“There is no one really left from my age group [in senior football]. I came through with Dylan McGeouch but apart from us there’s no one really left. It shows how hard it is, so obviously I’ve done something right.
“[The 100] is a special milestone. It’s something I’m especially proud of in being a Glasgow boy and coming through the academy. I heard a few weeks ago I was on 94 so it will be good to clock up the 100 and it would be even more special if I could do it on the same day as winning the league.”
The loss of a late equaliser against Rangers last Sunday to end a sequence of 22 league wins by Brendan Rodgers’ men might have “slightly felt like a setback”, McGregor concedes, but he is quick to place it in the context of a 35-game unbeaten domestic season that, with 33 of these wins, Celtic assistant Chris Davies described yesterday as “phenomenal”.
Representing a record for such a run from day one of a Scottish domestic season, another will be added if Rodgers’ side are officially crowned champions on 19 March.
The Celtic squad will not be glued to their televisions this afternoon willing on Hearts at Pittodrie to claim the win that would give them a shot at more history away to Dundee.
“I think we’ll just check the result as it comes in,” said McGregor. “A big part of why we’ve been so successful is because we’ve just focused on our own stuff and let other teams get on with what they’re doing.
“It would be a great achievement and excellent if we could go and do it. Of course, the record is an incentive.”
Which one, might be the call, with no Scottish team ever avoiding defeat across a whole campaign on the home front in more than a 100 years.
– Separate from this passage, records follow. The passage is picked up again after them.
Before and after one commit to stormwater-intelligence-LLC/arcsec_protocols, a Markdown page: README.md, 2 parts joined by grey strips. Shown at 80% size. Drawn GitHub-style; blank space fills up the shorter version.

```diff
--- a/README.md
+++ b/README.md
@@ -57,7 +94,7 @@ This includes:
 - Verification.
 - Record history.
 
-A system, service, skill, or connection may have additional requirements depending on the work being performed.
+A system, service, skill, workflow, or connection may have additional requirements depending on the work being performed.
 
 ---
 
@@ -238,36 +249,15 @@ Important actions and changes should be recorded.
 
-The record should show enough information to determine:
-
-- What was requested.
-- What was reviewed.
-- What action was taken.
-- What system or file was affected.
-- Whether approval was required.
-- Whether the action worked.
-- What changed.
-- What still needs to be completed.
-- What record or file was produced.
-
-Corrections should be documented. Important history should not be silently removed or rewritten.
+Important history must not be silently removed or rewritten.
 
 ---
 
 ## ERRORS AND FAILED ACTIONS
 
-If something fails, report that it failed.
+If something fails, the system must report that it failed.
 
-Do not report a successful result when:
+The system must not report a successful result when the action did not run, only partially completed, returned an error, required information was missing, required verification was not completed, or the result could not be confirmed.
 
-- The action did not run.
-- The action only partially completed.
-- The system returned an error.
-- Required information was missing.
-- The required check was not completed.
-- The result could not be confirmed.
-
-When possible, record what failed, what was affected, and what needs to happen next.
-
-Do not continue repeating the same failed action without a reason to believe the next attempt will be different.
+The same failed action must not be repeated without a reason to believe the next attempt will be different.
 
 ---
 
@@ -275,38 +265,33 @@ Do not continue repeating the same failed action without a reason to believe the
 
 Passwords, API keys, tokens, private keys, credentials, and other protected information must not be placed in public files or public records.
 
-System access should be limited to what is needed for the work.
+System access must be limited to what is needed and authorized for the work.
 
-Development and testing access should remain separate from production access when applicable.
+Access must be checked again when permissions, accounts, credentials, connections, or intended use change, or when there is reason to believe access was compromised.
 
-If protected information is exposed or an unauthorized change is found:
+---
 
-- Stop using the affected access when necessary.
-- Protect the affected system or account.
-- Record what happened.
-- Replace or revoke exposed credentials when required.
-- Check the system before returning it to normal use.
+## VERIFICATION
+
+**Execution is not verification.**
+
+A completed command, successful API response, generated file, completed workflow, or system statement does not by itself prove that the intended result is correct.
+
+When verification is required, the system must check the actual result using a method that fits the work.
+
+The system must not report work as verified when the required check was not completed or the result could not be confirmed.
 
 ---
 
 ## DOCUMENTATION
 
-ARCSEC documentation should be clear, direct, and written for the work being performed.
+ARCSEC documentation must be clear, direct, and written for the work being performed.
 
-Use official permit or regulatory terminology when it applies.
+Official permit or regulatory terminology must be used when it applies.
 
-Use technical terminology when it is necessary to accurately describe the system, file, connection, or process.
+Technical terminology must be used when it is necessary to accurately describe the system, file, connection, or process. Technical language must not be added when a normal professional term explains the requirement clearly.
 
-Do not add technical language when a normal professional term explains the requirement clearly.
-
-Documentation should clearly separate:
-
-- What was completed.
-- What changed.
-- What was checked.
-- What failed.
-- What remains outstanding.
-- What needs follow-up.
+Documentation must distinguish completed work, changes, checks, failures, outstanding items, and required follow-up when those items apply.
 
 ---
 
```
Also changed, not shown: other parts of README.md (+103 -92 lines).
While it is a figure McGregor will perceive warmly, the midfielder himself has been warmly received by Rodgers. Many considered that after making the breakthrough under Ronny Deila, he would be a casualty of the new era that began last summer.
McGregor may not play every week, but Rodgers set him up as the role model for Leigh Griffiths in questioning the striker’s conditioning recently.
The Celtic manager said he could slot McGregor into every role, call on him on every occasion at a moment’s notice, and he would be ready and able to contribute.
“You want to do your best any time the manager calls on you. I’m happy any time the manager wants me to play in any position,” he said. “It’s good to hear him say nice things but I always work hard in training so I am ready to go”
Davies, meanwhile, yesterday wasn’t ready to take the bait provided by new Rangers manager Pedro Caixinha with his comment this week that the Ibrox club have a better squad than Celtic – despite being 33 points adrift of them.
“I was told about that, I didn’t actually see it,” Davies said. “Everyone can have their own opinion. I think it’s pretty clear for anybody looking at the league, where it’s at.
“We have certainly had an incredible season judging by that comment.
“But we’re fine, we’re focused on ourselves, we do our talking on the pitch and we take care of business on the pitch and we’ll always be that way.”